* **Exercise description**
Using the records below, filter for lines that contain the string "shown" and copy them out.

*** Data for the task

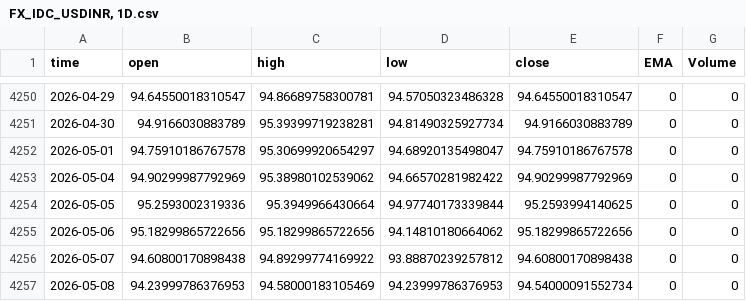
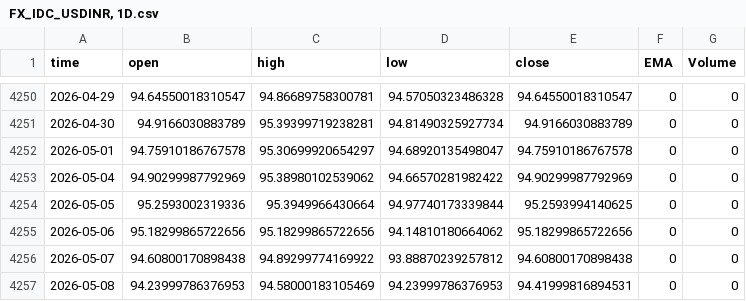
Before and after one commit to Rakshitvashist/regime-detection, a CSV file: FX_IDC_USDINR, 1D.csv, drawn as a sheet; only a part is shown, gaps mark what is left out.

```diff
--- a/FX_IDC_USDINR, 1D.csv
+++ b/FX_IDC_USDINR, 1D.csv
@@ -4256,2 +4256,2 @@ time,open,high,low,close,EMA,Volume
 2026-05-07,94.60800170898438,94.89299774169922,93.88870239257812,94.60800170898438,0,0
-2026-05-08,94.23999786376953,94.58000183105469,94.23999786376953,94.54000091552734,0,0
+2026-05-08,94.23999786376953,94.58000183105469,94.23999786376953,94.41999816894531,0,0
```
Also changed, not shown: 27 other files.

******

* **Response to the task**
Before and after one commit to Rakshitvashist/regime-detection, a CSV file: FX_IDC_USDINR, 1D.csv, drawn as a sheet; only a part is shown, gaps mark what is left out.
Also changed, not shown: 27 other files.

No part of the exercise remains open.